|Perl: the Markov chain saw|
Re^7: Thanks to Ikegami, Chromatic & Corionby Logicus
|on Nov 02, 2011 at 13:38 UTC||Need Help??|
I have this gut feeling, about which I am by no-means certain, that if you were to build a compiler based on how your currently thinking aXML should work, it would be very fast but would not render certain documents correctly. Specifically documents which contain higher level compound aXML statements.
The only analogy I can think of right now is if I handed you a Lego Technic kit that you can build a transformer out of, composed of lots of lovely little pieces designed to fit together and to transform smoothly from their initial state to their final state, and you took it to pieces added a few constraints to several of the blocks, and then put it back together again, it would no longer transform correctly.
Optimus Prime would be a cripple.
Look I don't know... as I said before I've only begun to scratch the surface of how aXML units can inter-operate and transform themselves and each other from the initial state to the rendered state.
All I know is that by using the quasi-xml style markup, the transformation is well structured and guided by the structure to perform the same transition smoothly time and time again.
When I was working with the thing at the start, speed and efficiency were not my primary concerns. The flexibility and expressivity of the language were. I figured that I could solve the efficiency issues later. (which I have now to sufficient degree for my usages)
Now, thing is right, just because I came up with the schema doesn't mean I know everything about it or that the way I use it is necessarily the ideal way of using it. I recognise that fact and welcome anyone wanting to come up with any sort of variant on it.
All I can say is that I've found a pattern that works for me, and is the best way to use it that I have been able to conceive of so far.
Basically in my PSGI file, all documents start out with the same identical seed :
This is the same as saying :
The Plack::Middleware::aXML component takes that seed and from that point the parser iterates over the document as many times as needed transforming it one step at a time into the final result.
Typically, at least in my code, the body.aXML that is loaded contains a call to include a template, either the public page template or the private page template (for the control panel pages for instance), which then has further processing directives in it. Some of the body.aXML files also contain calls to do some processing prior to loading the template, so that the template will render correctly after something has changed, for instance the user preference for CSS colour scheme.

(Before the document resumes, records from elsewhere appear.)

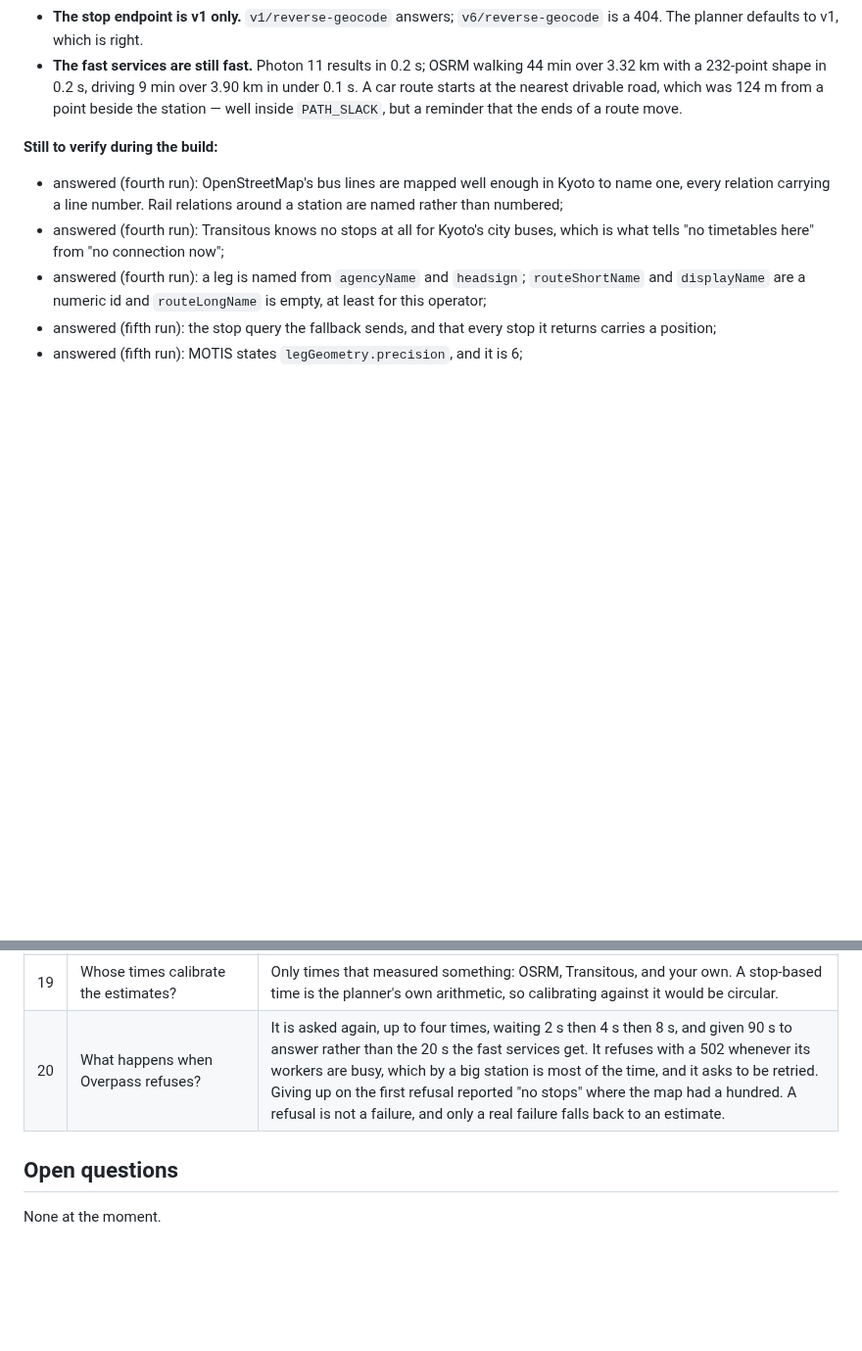
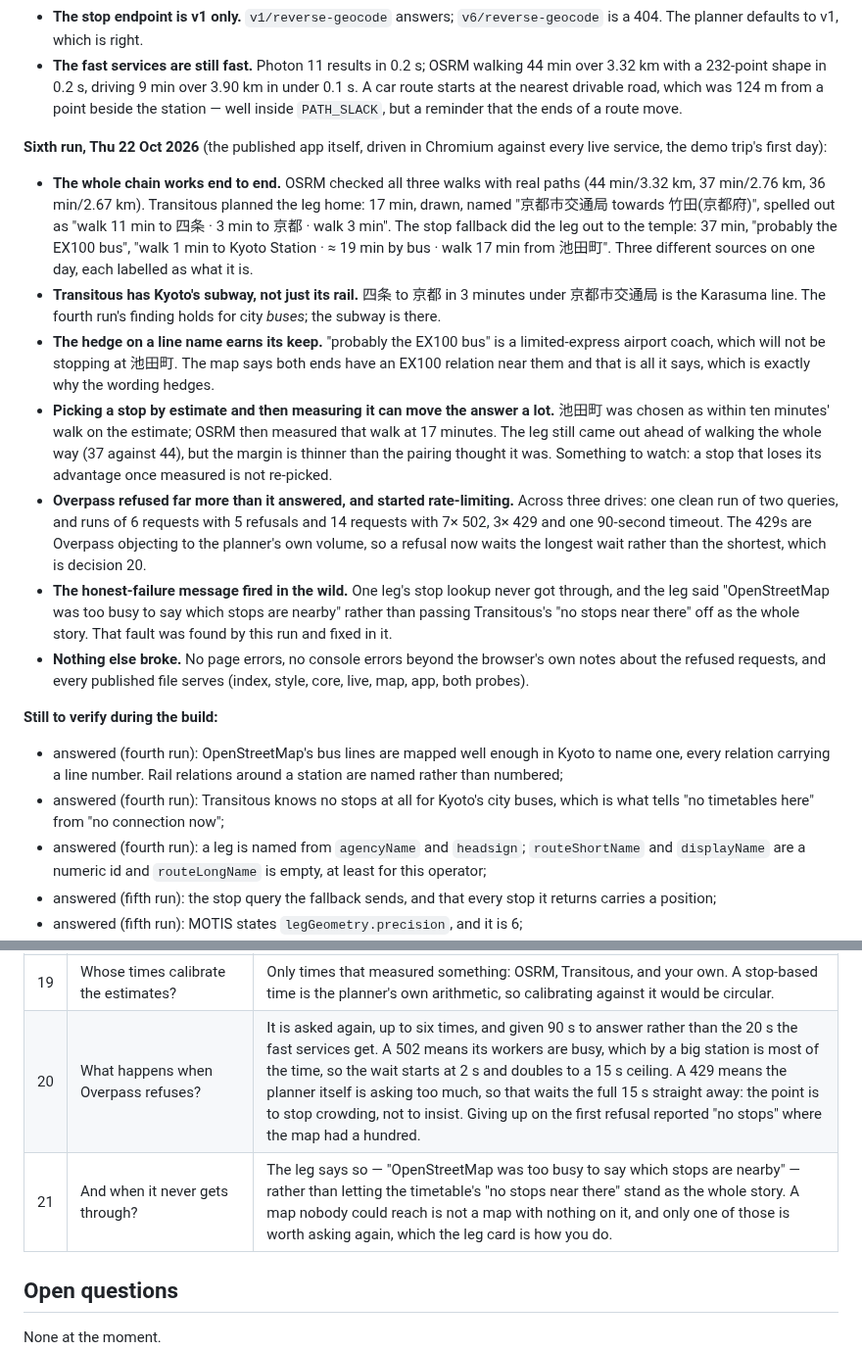
Before and after one commit to tigerasks/plan-my-trip, a Markdown page: documentation/day-planner-v2-design.md, 2 parts joined by grey strips. Shown at 98% size. Drawn GitHub-style; blank space fills up the shorter version.

Commit message:
Record what driving the live app showed

```diff
--- a/documentation/day-planner-v2-design.md
+++ b/documentation/day-planner-v2-design.md
@@ -175,6 +175,33 @@ live services from the repository, one at a time 1.2 s apart):
   with a 232-point shape in 0.2 s, driving 9 min over 3.90 km in under 0.1 s. A car route starts at
   the nearest drivable road, which was 124 m from a point beside the station — well inside
   `PATH_SLACK`, but a reminder that the ends of a route move.
+
+**Sixth run, Thu 22 Oct 2026** (the published app itself, driven in Chromium against every live
+service, the demo trip's first day):
+- **The whole chain works end to end.** OSRM checked all three walks with real paths (44 min/3.32 km,
+  37 min/2.76 km, 36 min/2.67 km). Transitous planned the leg home: 17 min, drawn, named
+  "京都市交通局 towards 竹田(京都府)", spelled out as "walk 11 min to 四条 · 3 min to 京都 · walk 3 min".
+  The stop fallback did the leg out to the temple: 37 min, "probably the EX100 bus", "walk 1 min to
+  Kyoto Station · ≈ 19 min by bus · walk 17 min from 池田町". Three different sources on one day,
+  each labelled as what it is.
+- **Transitous has Kyoto's subway, not just its rail.** 四条 to 京都 in 3 minutes under 京都市交通局 is
+  the Karasuma line. The fourth run's finding holds for city *buses*; the subway is there.
+- **The hedge on a line name earns its keep.** "probably the EX100 bus" is a limited-express airport
+  coach, which will not be stopping at 池田町. The map says both ends have an EX100 relation near
+  them and that is all it says, which is exactly why the wording hedges.
+- **Picking a stop by estimate and then measuring it can move the answer a lot.** 池田町 was chosen as
+  within ten minutes' walk on the estimate; OSRM then measured that walk at 17 minutes. The leg still
+  came out ahead of walking the whole way (37 against 44), but the margin is thinner than the pairing
+  thought it was. Something to watch: a stop that loses its advantage once measured is not re-picked.
+- **Overpass refused far more than it answered, and started rate-limiting.** Across three drives:
+  one clean run of two queries, and runs of 6 requests with 5 refusals and 14 requests with 7× 502,
+  3× 429 and one 90-second timeout. The 429s are Overpass objecting to the planner's own volume, so a
+  refusal now waits the longest wait rather than the shortest, which is decision 20.
+- **The honest-failure message fired in the wild.** One leg's stop lookup never got through, and the
+  leg said "OpenStreetMap was too busy to say which stops are nearby" rather than passing Transitous's
+  "no stops near there" off as the whole story. That fault was found by this run and fixed in it.
+- **Nothing else broke.** No page errors, no console errors beyond the browser's own notes about the
+  refused requests, and every published file serves (index, style, core, live, map, app, both probes).
 
 **Still to verify during the build:**
 - answered (fourth run): OpenStreetMap's bus lines are mapped well enough in Kyoto to name one, every
@@ -520,7 +547,8 @@ The Transitous journey endpoint is versioned (v6 at the time of writing), so the
 | 17 | How does a leg hold what the services say? | Every way of making it side by side — walking, public transport, taxi — each with its own time, source and shape. Checking one never loses another. The planner picks which the day uses: your own time, then whichever you picked, then the quickest that makes sense. A taxi is never assumed. |
 | 18 | How does the planner know what instant to ask a timetable about? | The trip says which time zone its times are in (`tz`, a name like `Asia/Tokyo`), and the browser's own time zone database does the rest, summer time included. Left empty, it uses the device's own zone. Every time shown stays local to where you are going. |
 | 19 | Whose times calibrate the estimates? | Only times that measured something: OSRM, Transitous, and your own. A stop-based time is the planner's own arithmetic, so calibrating against it would be circular. |
-| 20 | What happens when Overpass refuses? | It is asked again, up to four times, waiting 2 s then 4 s then 8 s, and given 90 s to answer rather than the 20 s the fast services get. It refuses with a 502 whenever its workers are busy, which by a big station is most of the time, and it asks to be retried. Giving up on the first refusal reported "no stops" where the map had a hundred. A refusal is not a failure, and only a real failure falls back to an estimate. |
+| 20 | What happens when Overpass refuses? | It is asked again, up to six times, and given 90 s to answer rather than the 20 s the fast services get. A 502 means its workers are busy, which by a big station is most of the time, so the wait starts at 2 s and doubles to a 15 s ceiling. A 429 means the planner itself is asking too much, so that waits the full 15 s straight away: the point is to stop crowding, not to insist. Giving up on the first refusal reported "no stops" where the map had a hundred. |
+| 21 | And when it never gets through? | The leg says so — "OpenStreetMap was too busy to say which stops are nearby" — rather than letting the timetable's "no stops near there" stand as the whole story. A map nobody could reach is not a map with nothing on it, and only one of those is worth asking again, which the leg card is how you do. |
 
 ## Open questions
 
```
Also changed, not shown: CLAUDE.md (+11 -4 lines).
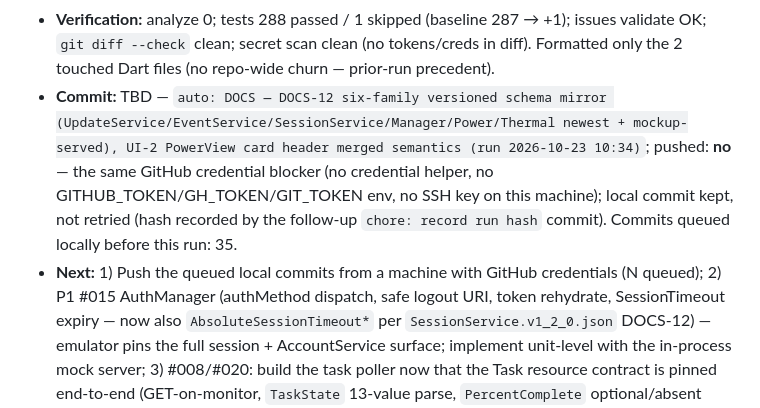
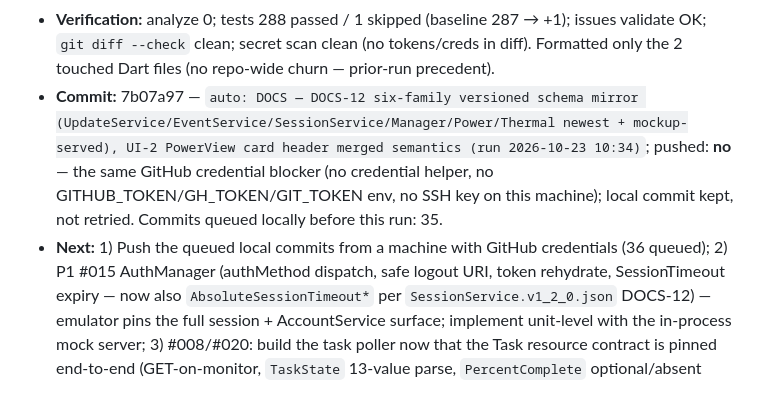
Before and after one commit to TomiWebPro/redfishopenbmc, a Markdown page: automation-tracking.md, the part around the change. GitHub-like rendering.

Commit message:
chore: record run hash 7b07a97 in tracking (run 2026-10-23 10:34)

```diff
--- a/automation-tracking.md
+++ b/automation-tracking.md
@@ -1082,9 +1082,9 @@ Append-only run log for the `redfish-automation` scheduler job.
   +1); issues validate OK; `git diff --check` clean; secret scan clean (no
   tokens/creds in diff). Formatted only the 2 touched Dart files (no repo-wide
   churn — prior-run precedent).
-- **Commit:** TBD — `auto: DOCS — DOCS-12 six-family versioned schema mirror (UpdateService/EventService/SessionService/Manager/Power/Thermal newest + mockup-served), UI-2 PowerView card header merged semantics (run 2026-10-23 10:34)`; pushed: **no** — the same GitHub credential blocker (no credential helper, no GITHUB_TOKEN/GH_TOKEN/GIT_TOKEN env, no SSH key on this machine); local commit kept, not retried (hash recorded by the follow-up `chore: record run hash` commit). Commits queued locally before this run: 35.
+- **Commit:** 7b07a97 — `auto: DOCS — DOCS-12 six-family versioned schema mirror (UpdateService/EventService/SessionService/Manager/Power/Thermal newest + mockup-served), UI-2 PowerView card header merged semantics (run 2026-10-23 10:34)`; pushed: **no** — the same GitHub credential blocker (no credential helper, no GITHUB_TOKEN/GH_TOKEN/GIT_TOKEN env, no SSH key on this machine); local commit kept, not retried. Commits queued locally before this run: 35.
 - **Next:** 1) Push the queued local commits from a machine with GitHub
-  credentials (N queued); 2) P1 #015 AuthManager (authMethod dispatch, safe
+  credentials (36 queued); 2) P1 #015 AuthManager (authMethod dispatch, safe
   logout URI, token rehydrate, SessionTimeout expiry — now also
   `AbsoluteSessionTimeout*` per `SessionService.v1_2_0.json` DOCS-12) —
   emulator pins the full session + AccountService surface; implement
```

If plugins are not able to return valid markup for the parser to pickup on on it's next iteration, the "use" statement would be useless, and processing would halt at that point because the inserted template would not contain any directives the parser can recognise.
Autobots! Transform! .... *CRUNCH*... er...